# How to define a bijection between (0,1)(0,1) and (0,1](0,1]?

How to define a bijection between $(0,1)$ and $(0,1]$?
Or any other open and closed intervals?

If the intervals are both open like $(-1,2)\text{ and }(-5,4)$ I do a cheap trick (don’t know if that’s how you’re supposed to do it):
I make a function $f : (-1, 2)\rightarrow (-5, 4)$ of the form $f(x)=mx+b$ by

Solving for $m$ and $b$ I find $m=3\text{ and }b=-2$ so then $f(x)=3x-2.$

Then I show that $f$ is a bijection by showing that it is injective and surjective.
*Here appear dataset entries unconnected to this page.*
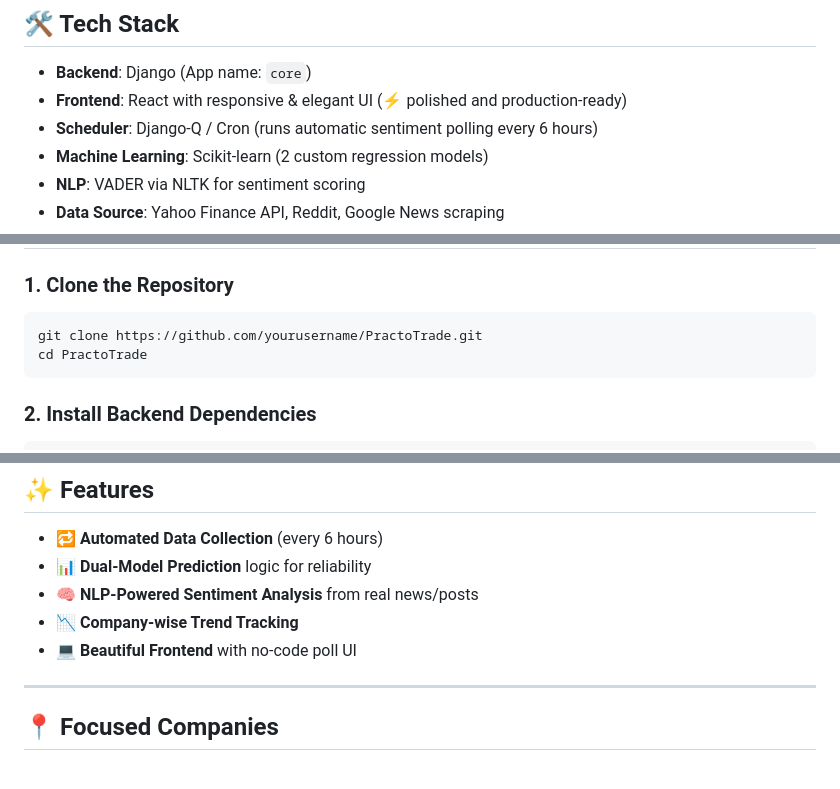
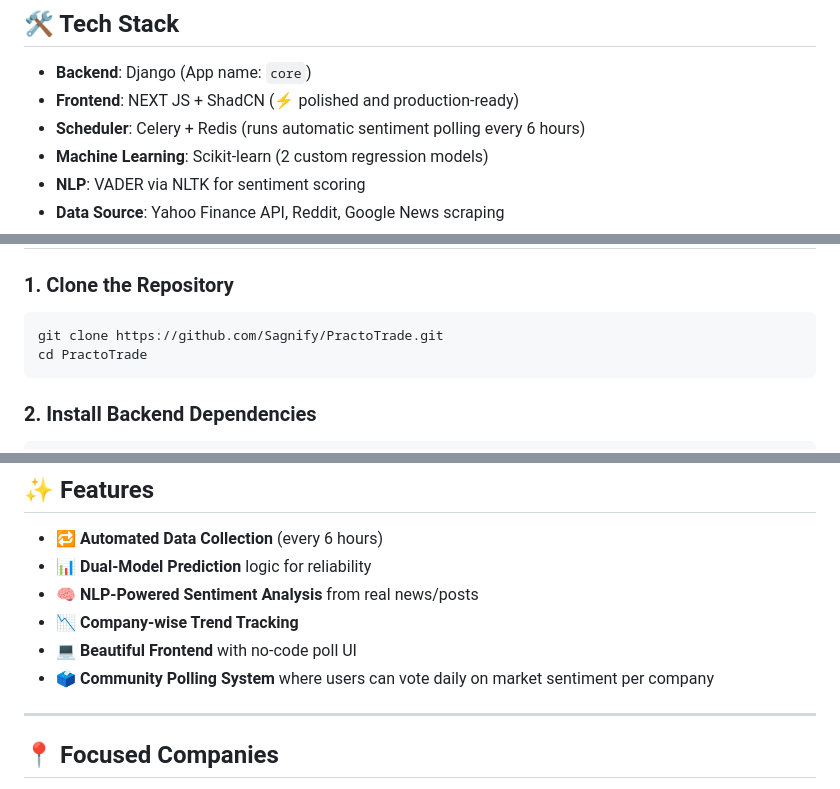
Before and after one commit to Sagnify/PractoTrade, a Markdown page: readme.md, 3 parts joined by grey strips. GitHub-like rendering.

Commit message:
Update README.md to reflect accurate tech stack and repository URL, and enhance project features description

````diff
--- a/readme.md
+++ b/readme.md
@@ -14,8 +13,8 @@ A hackathon project that forecasts the **next-day closing prices** of Indian blu
 ## 🛠️ Tech Stack
 
 - **Backend**: Django (App name: `core`)
-- **Frontend**: React with responsive & elegant UI (⚡ polished and production-ready)
-- **Scheduler**: Django-Q / Cron (runs automatic sentiment polling every 6 hours)
+- **Frontend**: NEXT JS + ShadCN (⚡ polished and production-ready)
+- **Scheduler**: Celery + Redis (runs automatic sentiment polling every 6 hours)
 - **Machine Learning**: Scikit-learn (2 custom regression models)
 - **NLP**: VADER via NLTK for sentiment scoring
 - **Data Source**: Yahoo Finance API, Reddit, Google News scraping
@@ -60,7 +59,7 @@ A hackathon project that forecasts the **next-day closing prices** of Indian blu
 
 ### 1. Clone the Repository
 ```bash
-git clone https://github.com/yourusername/PractoTrade.git
+git clone https://github.com/Sagnify/PractoTrade.git
 cd PractoTrade
 ```
 
@@ -111,6 +110,7 @@ Predicted Close (without Sentiment): ₹3590.10
 - 🧠 **NLP-Powered Sentiment Analysis** from real news/posts
 - 📉 **Company-wise Trend Tracking**
 - 💻 **Beautiful Frontend** with no-code poll UI
+- 🗳️ **Community Polling System** where users can vote daily on market sentiment per company
 
 ---
 
````
Also changed, not shown: other parts of readme.md (+0 -1 lines).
Choose an infinite sequence $(x_n)_{n\geqslant1}$ of distinct elements of $(0,1)$. Let $X=\{x_n\mid n\geqslant1\}$, hence $X\subset(0,1)$. Let $x_0=1$. Define $f(x_n)=x_{n+1}$ for every $n\geqslant0$ and $f(x)=x$ for every $x$ in $(0,1)\setminus X$. Then $f$ is defined on $(0,1]$ and the map $f:(0,1]\to(0,1)$ is bijective.
To sum up, one extracts a copy of $\mathbb N$ from $(0,1)$ and one uses the fact that the map $n\mapsto n+1$ is a bijection between $\mathbb N\cup\{0\}$ and $\mathbb N$.